Exercise objective: Pull each line holding the word "tabs" from the data.

Information shown:
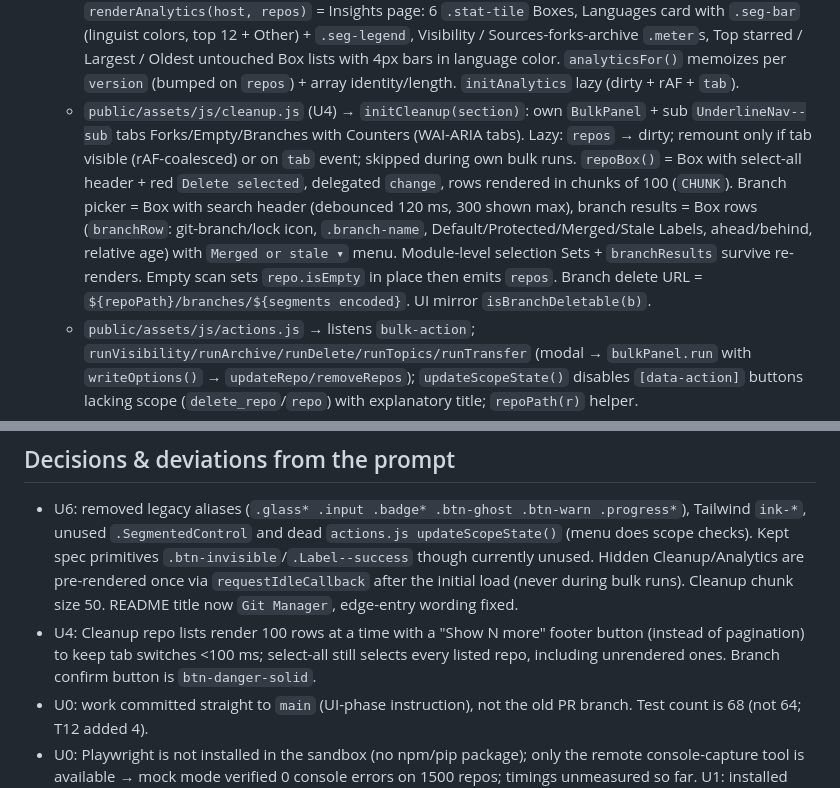
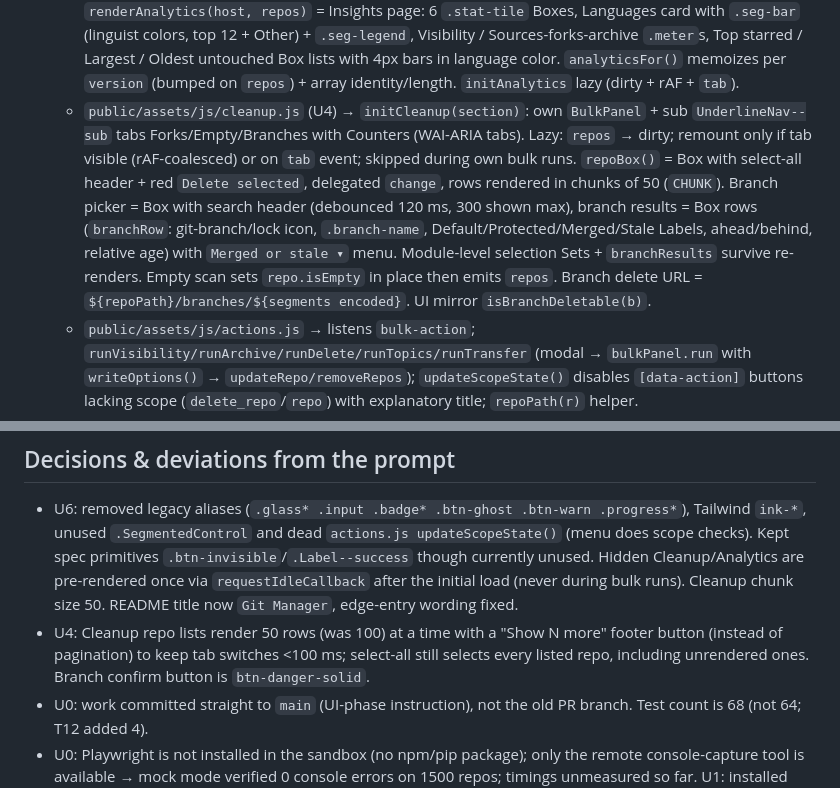
Before and after one commit to sazindux/Git-Manager, a Markdown page: handoff.md, 2 parts joined by grey strips. GitHub-like rendering.

Commit message:
docs: handoff chunk size

```diff
--- a/handoff.md
+++ b/handoff.md
@@ -89,7 +89,7 @@ event, per-row listeners, hidden tabs re-rendering on every `repos`, `.input w-f
   - `public/assets/js/main.js` → bootstrap (`/api/me`), views, tabs, logout, `?error=` toasts; dynamically imports `dashboard.js`.
   - `public/assets/js/dashboard.js` → `initDashboard()`: creates `bulkPanel.instance = new BulkPanel($('#bulk-panel'))` (exported), mounts `initGrid(#repos-panel)`, `initActions(bulkPanel)`, `initCleanup(#tab-cleanup)`, `initAnalytics(#tab-analytics)`.
   - `public/assets/js/analytics.js` (U5) → pure `computeAnalytics`, `topLanguages` (unchanged); `renderAnalytics(host, repos)` = Insights page: 6 `.stat-tile` Boxes, Languages card with `.seg-bar` (linguist colors, top 12 + Other) + `.seg-legend`, Visibility / Sources-forks-archive `.meter`s, Top starred / Largest / Oldest untouched Box lists with 4px bars in language color. `analyticsFor()` memoizes per `version` (bumped on `repos`) + array identity/length. `initAnalytics` lazy (dirty + rAF + `tab`).
-  - `public/assets/js/cleanup.js` (U4) → `initCleanup(section)`: own `BulkPanel` + sub `UnderlineNav--sub` tabs Forks/Empty/Branches with Counters (WAI-ARIA tabs). Lazy: `repos` → dirty; remount only if tab visible (rAF-coalesced) or on `tab` event; skipped during own bulk runs. `repoBox()` = Box with select-all header + red `Delete selected`, delegated `change`, rows rendered in chunks of 100 (`CHUNK`). Branch picker = Box with search header (debounced 120 ms, 300 shown max), branch results = Box rows (`branchRow`: git-branch/lock icon, `.branch-name`, Default/Protected/Merged/Stale Labels, ahead/behind, relative age) with `Merged or stale ▾` menu. Module-level selection Sets + `branchResults` survive re-renders. Empty scan sets `repo.isEmpty` in place then emits `repos`. Branch delete URL = `${repoPath}/branches/${segments encoded}`. UI mirror `isBranchDeletable(b)`.
+  - `public/assets/js/cleanup.js` (U4) → `initCleanup(section)`: own `BulkPanel` + sub `UnderlineNav--sub` tabs Forks/Empty/Branches with Counters (WAI-ARIA tabs). Lazy: `repos` → dirty; remount only if tab visible (rAF-coalesced) or on `tab` event; skipped during own bulk runs. `repoBox()` = Box with select-all header + red `Delete selected`, delegated `change`, rows rendered in chunks of 50 (`CHUNK`). Branch picker = Box with search header (debounced 120 ms, 300 shown max), branch results = Box rows (`branchRow`: git-branch/lock icon, `.branch-name`, Default/Protected/Merged/Stale Labels, ahead/behind, relative age) with `Merged or stale ▾` menu. Module-level selection Sets + `branchResults` survive re-renders. Empty scan sets `repo.isEmpty` in place then emits `repos`. Branch delete URL = `${repoPath}/branches/${segments encoded}`. UI mirror `isBranchDeletable(b)`.
   - `public/assets/js/actions.js` → listens `bulk-action`; `runVisibility/runArchive/runDelete/runTopics/runTransfer` (modal → `bulkPanel.run` with `writeOptions()` → `updateRepo/removeRepos`); `updateScopeState()` disables `[data-action]` buttons lacking scope (`delete_repo`/`repo`) with explanatory title; `repoPath(r)` helper.
   - `public/assets/js/bulk.js` → pure `runBulk(items, fn, {concurrency, minGapMs, signal, onProgress, now, sleep})` → `{results:[{item,key,status,value,error,errorCode,attempts}], cancelled}`; `writeOptions()` (1 worker, 1000 ms gap), `readOptions()` (4 workers); `BulkPanel.run({title, action, items, perItemFn, options, onItemOk, onFinish})` renders a Box (header: title, Counter, status, Cancel/Retry failed/Download log/close; 8px `.Progress` green when ok, red on failure; per-item rows with spinner/check/x icon, patched only on status change); `buildLog`, `downloadJson`, `labelOf`.
   - `public/assets/js/modals.js` (U3: `.Overlay-backdrop/.Overlay/-header/-body/-footer`, close icon, `flash()` warnings, `width:'wide'` option, danger → role=alertdialog + `btn-danger-solid`) → `openModal({title, build, confirmLabel, confirmClass, danger, width})` (focus trap, Esc/backdrop close → null), `confirmDelete(repos)`, `confirmMakePublic(repos)`, `confirmTransfer(repos, newOwner)`, `confirmSimple({title, message, repos, confirmLabel, confirmClass})`, `promptText({title, label, validate, hint})` → string|null.
@@ -104,7 +104,7 @@ event, per-row listeners, hidden tabs re-rendering on every `repos`, `.input w-f
 
 ## Decisions & deviations from the prompt
 - U6: removed legacy aliases (`.glass* .input .badge* .btn-ghost .btn-warn .progress*`), Tailwind `ink-*`, unused `.SegmentedControl` and dead `actions.js updateScopeState()` (menu does scope checks). Kept spec primitives `.btn-invisible`/`.Label--success` though currently unused. Hidden Cleanup/Analytics are pre-rendered once via `requestIdleCallback` after the initial load (never during bulk runs). Cleanup chunk size 50. README title now `Git Manager`, edge-entry wording fixed.
-- U4: Cleanup repo lists render 100 rows at a time with a "Show N more" footer button (instead of pagination) to keep tab switches <100 ms; select-all still selects every listed repo, including unrendered ones. Branch confirm button is `btn-danger-solid`.
+- U4: Cleanup repo lists render 50 rows (was 100) at a time with a "Show N more" footer button (instead of pagination) to keep tab switches <100 ms; select-all still selects every listed repo, including unrendered ones. Branch confirm button is `btn-danger-solid`.
 - U0: work committed straight to `main` (UI-phase instruction), not the old PR branch. Test count is 68 (not 64; T12 added 4).
 - U0: Playwright is not installed in the sandbox (no npm/pip package); only the remote console-capture tool is available → mock mode verified 0 console errors on 1500 repos; timings unmeasured so far. U1: installed Playwright locally via `npm i --no-save` + system deps → screenshots work; only expected console error is the `/api/me` 401 on the logged-out landing.
 - U3: Make-public and Transfer confirm buttons are now solid red (`btn-danger-solid`) instead of the old amber `btn-warn` (Primer has no warning button); transfer warning shown as attention flash.
```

Problem solution:
@@ -89,7 +89,7 @@ event, per-row listeners, hidden tabs re-rendering on every `repos`, `.input w-f
   - `public/assets/js/main.js` → bootstrap (`/api/me`), views, tabs, logout, `?error=` toasts; dynamically imports `dashboard.js`.
-  - `public/assets/js/cleanup.js` (U4) → `initCleanup(section)`: own `BulkPanel` + sub `UnderlineNav--sub` tabs Forks/Empty/Branches with Counters (WAI-ARIA tabs). Lazy: `repos` → dirty; remount only if tab visible (rAF-coalesced) or on `tab` event; skipped during own bulk runs. `repoBox()` = Box with select-all header + red `Delete selected`, delegated `change`, rows rendered in chunks of 100 (`CHUNK`). Branch picker = Box with search header (debounced 120 ms, 300 shown max), branch results = Box rows (`branchRow`: git-branch/lock icon, `.branch-name`, Default/Protected/Merged/Stale Labels, ahead/behind, relative age) with `Merged or stale ▾` menu. Module-level selection Sets + `branchResults` survive re-renders. Empty scan sets `repo.isEmpty` in place then emits `repos`. Branch delete URL = `${repoPath}/branches/${segments encoded}`. UI mirror `isBranchDeletable(b)`.
+  - `public/assets/js/cleanup.js` (U4) → `initCleanup(section)`: own `BulkPanel` + sub `UnderlineNav--sub` tabs Forks/Empty/Branches with Counters (WAI-ARIA tabs). Lazy: `repos` → dirty; remount only if tab visible (rAF-coalesced) or on `tab` event; skipped during own bulk runs. `repoBox()` = Box with select-all header + red `Delete selected`, delegated `change`, rows rendered in chunks of 50 (`CHUNK`). Branch picker = Box with search header (debounced 120 ms, 300 shown max), branch results = Box rows (`branchRow`: git-branch/lock icon, `.branch-name`, Default/Protected/Merged/Stale Labels, ahead/behind, relative age) with `Merged or stale ▾` menu. Module-level selection Sets + `branchResults` survive re-renders. Empty scan sets `repo.isEmpty` in place then emits `repos`. Branch delete URL = `${repoPath}/branches/${segments encoded}`. UI mirror `isBranchDeletable(b)`.
@@ -104,7 +104,7 @@ event, per-row listeners, hidden tabs re-rendering on every `repos`, `.input w-f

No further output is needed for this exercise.